━━━━━ Provided material ━━━━━

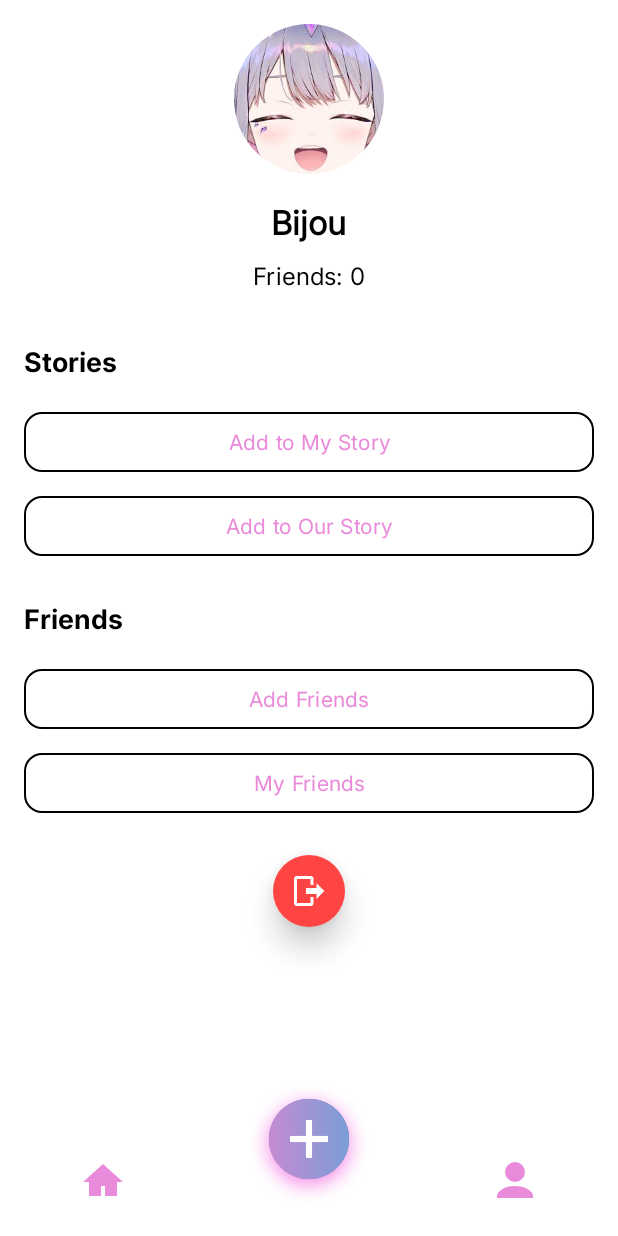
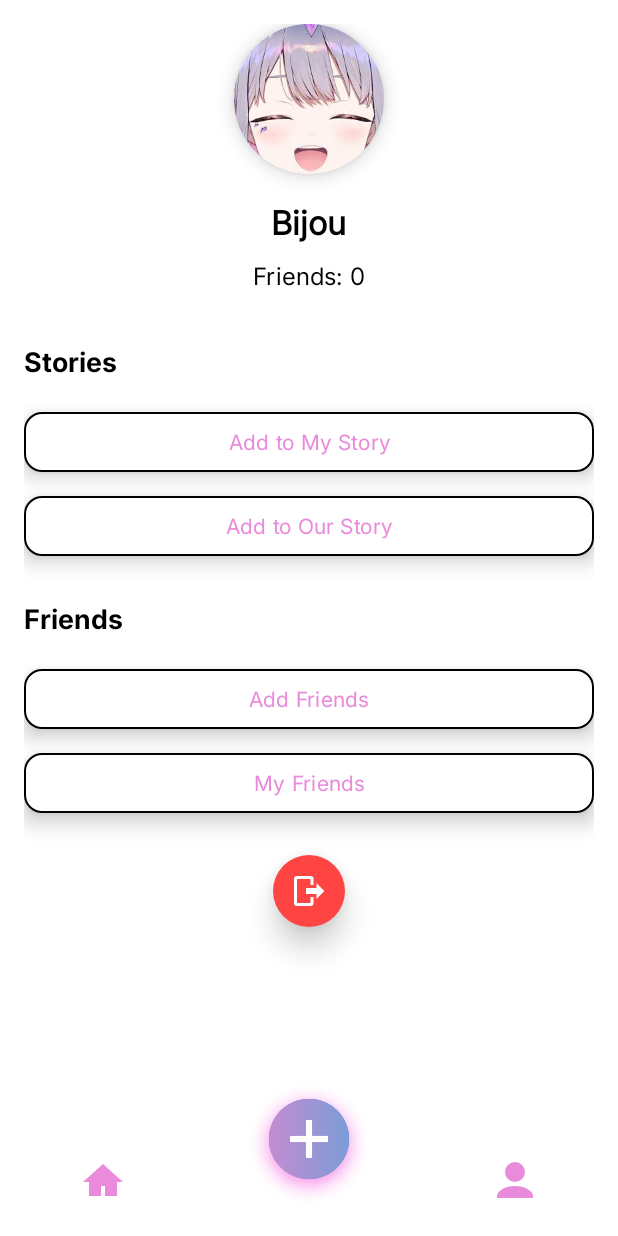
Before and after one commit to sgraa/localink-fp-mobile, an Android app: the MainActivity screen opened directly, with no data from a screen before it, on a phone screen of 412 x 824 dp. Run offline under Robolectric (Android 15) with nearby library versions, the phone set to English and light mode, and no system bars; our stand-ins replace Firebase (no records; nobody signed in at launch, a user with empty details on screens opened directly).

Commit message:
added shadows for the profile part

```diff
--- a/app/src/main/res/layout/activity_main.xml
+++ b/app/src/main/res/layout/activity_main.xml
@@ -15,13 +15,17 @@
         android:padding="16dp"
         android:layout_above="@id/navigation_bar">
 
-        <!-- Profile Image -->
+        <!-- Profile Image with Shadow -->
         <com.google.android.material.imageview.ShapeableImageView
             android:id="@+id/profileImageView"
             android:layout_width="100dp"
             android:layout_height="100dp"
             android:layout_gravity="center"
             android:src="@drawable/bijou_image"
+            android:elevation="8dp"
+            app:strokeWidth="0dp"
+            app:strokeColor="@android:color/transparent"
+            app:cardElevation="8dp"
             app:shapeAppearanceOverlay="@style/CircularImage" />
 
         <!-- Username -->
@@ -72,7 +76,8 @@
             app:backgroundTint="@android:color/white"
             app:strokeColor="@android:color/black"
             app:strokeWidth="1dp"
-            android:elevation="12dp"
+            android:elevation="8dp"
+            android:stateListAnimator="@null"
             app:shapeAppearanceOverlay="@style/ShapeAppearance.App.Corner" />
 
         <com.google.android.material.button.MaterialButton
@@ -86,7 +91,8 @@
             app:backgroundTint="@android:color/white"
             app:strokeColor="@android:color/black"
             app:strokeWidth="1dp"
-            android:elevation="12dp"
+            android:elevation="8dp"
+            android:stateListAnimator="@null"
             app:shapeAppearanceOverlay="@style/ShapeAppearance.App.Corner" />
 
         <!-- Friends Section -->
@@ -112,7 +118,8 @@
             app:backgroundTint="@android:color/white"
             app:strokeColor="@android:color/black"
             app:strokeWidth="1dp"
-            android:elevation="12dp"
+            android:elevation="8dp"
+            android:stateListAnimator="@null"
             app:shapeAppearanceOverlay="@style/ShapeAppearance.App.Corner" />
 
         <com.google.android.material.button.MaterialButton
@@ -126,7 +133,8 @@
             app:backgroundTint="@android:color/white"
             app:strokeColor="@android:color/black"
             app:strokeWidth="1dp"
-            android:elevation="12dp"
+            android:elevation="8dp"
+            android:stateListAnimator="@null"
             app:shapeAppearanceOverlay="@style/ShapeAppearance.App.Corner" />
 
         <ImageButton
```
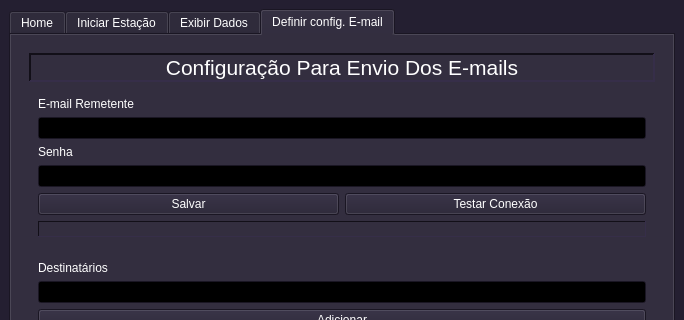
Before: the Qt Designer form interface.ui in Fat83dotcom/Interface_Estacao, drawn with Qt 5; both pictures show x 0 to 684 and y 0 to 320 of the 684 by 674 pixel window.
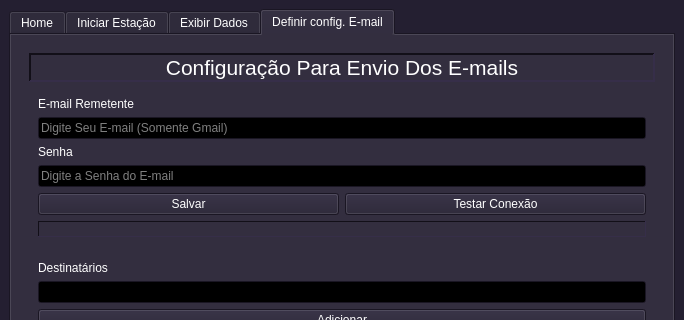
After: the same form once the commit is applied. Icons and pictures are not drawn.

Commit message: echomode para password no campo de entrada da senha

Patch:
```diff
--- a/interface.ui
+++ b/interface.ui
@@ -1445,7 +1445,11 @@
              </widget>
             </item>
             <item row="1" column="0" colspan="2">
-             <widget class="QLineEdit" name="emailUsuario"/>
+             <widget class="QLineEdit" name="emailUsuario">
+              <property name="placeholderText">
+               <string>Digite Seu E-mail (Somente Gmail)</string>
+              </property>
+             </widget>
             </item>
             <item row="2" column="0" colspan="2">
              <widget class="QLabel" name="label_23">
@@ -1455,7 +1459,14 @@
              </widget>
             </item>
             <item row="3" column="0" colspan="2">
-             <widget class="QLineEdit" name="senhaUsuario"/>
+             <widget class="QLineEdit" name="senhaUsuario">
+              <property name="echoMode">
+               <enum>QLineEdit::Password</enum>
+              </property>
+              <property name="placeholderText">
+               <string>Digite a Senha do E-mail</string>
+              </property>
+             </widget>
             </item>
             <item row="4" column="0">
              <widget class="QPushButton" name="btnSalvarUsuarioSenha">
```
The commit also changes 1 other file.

━━━━━

◆ Exercise brief
Leave out the pictures and reproduce the rest of the listing exactly.

◆ Result of the exercise
Before and after one commit to sgraa/localink-fp-mobile, an Android app: the MainActivity screen opened directly, with no data from a screen before it, on a phone screen of 412 x 824 dp. Run offline under Robolectric (Android 15) with nearby library versions, the phone set to English and light mode, and no system bars; our stand-ins replace Firebase (no records; nobody signed in at launch, a user with empty details on screens opened directly).

Commit message:
added shadows for the profile part

```diff
--- a/app/src/main/res/layout/activity_main.xml
+++ b/app/src/main/res/layout/activity_main.xml
@@ -15,13 +15,17 @@
         android:padding="16dp"
         android:layout_above="@id/navigation_bar">
 
-        <!-- Profile Image -->
+        <!-- Profile Image with Shadow -->
         <com.google.android.material.imageview.ShapeableImageView
             android:id="@+id/profileImageView"
             android:layout_width="100dp"
             android:layout_height="100dp"
             android:layout_gravity="center"
             android:src="@drawable/bijou_image"
+            android:elevation="8dp"
+            app:strokeWidth="0dp"
+            app:strokeColor="@android:color/transparent"
+            app:cardElevation="8dp"
             app:shapeAppearanceOverlay="@style/CircularImage" />
 
         <!-- Username -->
@@ -72,7 +76,8 @@
             app:backgroundTint="@android:color/white"
             app:strokeColor="@android:color/black"
             app:strokeWidth="1dp"
-            android:elevation="12dp"
+            android:elevation="8dp"
+            android:stateListAnimator="@null"
             app:shapeAppearanceOverlay="@style/ShapeAppearance.App.Corner" />
 
         <com.google.android.material.button.MaterialButton
@@ -86,7 +91,8 @@
             app:backgroundTint="@android:color/white"
             app:strokeColor="@android:color/black"
             app:strokeWidth="1dp"
-            android:elevation="12dp"
+            android:elevation="8dp"
+            android:stateListAnimator="@null"
             app:shapeAppearanceOverlay="@style/ShapeAppearance.App.Corner" />
 
         <!-- Friends Section -->
@@ -112,7 +118,8 @@
             app:backgroundTint="@android:color/white"
             app:strokeColor="@android:color/black"
             app:strokeWidth="1dp"
-            android:elevation="12dp"
+            android:elevation="8dp"
+            android:stateListAnimator="@null"
             app:shapeAppearanceOverlay="@style/ShapeAppearance.App.Corner" />
 
         <com.google.android.material.button.MaterialButton
@@ -126,7 +133,8 @@
             app:backgroundTint="@android:color/white"
             app:strokeColor="@android:color/black"
             app:strokeWidth="1dp"
-            android:elevation="12dp"
+            android:elevation="8dp"
+            android:stateListAnimator="@null"
             app:shapeAppearanceOverlay="@style/ShapeAppearance.App.Corner" />
 
         <ImageButton
```
Before: the Qt Designer form interface.ui in Fat83dotcom/Interface_Estacao, drawn with Qt 5; both pictures show x 0 to 684 and y 0 to 320 of the 684 by 674 pixel window.
After: the same form once the commit is applied. Icons and pictures are not drawn.

Commit message: echomode para password no campo de entrada da senha

Patch:
```diff
--- a/interface.ui
+++ b/interface.ui
@@ -1445,7 +1445,11 @@
              </widget>
             </item>
             <item row="1" column="0" colspan="2">
-             <widget class="QLineEdit" name="emailUsuario"/>
+             <widget class="QLineEdit" name="emailUsuario">
+              <property name="placeholderText">
+               <string>Digite Seu E-mail (Somente Gmail)</string>
+              </property>
+             </widget>
             </item>
             <item row="2" column="0" colspan="2">
              <widget class="QLabel" name="label_23">
@@ -1455,7 +1459,14 @@
              </widget>
             </item>
             <item row="3" column="0" colspan="2">
-             <widget class="QLineEdit" name="senhaUsuario"/>
+             <widget class="QLineEdit" name="senhaUsuario">
+              <property name="echoMode">
+               <enum>QLineEdit::Password</enum>
+              </property>
+              <property name="placeholderText">
+               <string>Digite a Senha do E-mail</string>
+              </property>
+             </widget>
             </item>
             <item row="4" column="0">
              <widget class="QPushButton" name="btnSalvarUsuarioSenha">
```
The commit also changes 1 other file.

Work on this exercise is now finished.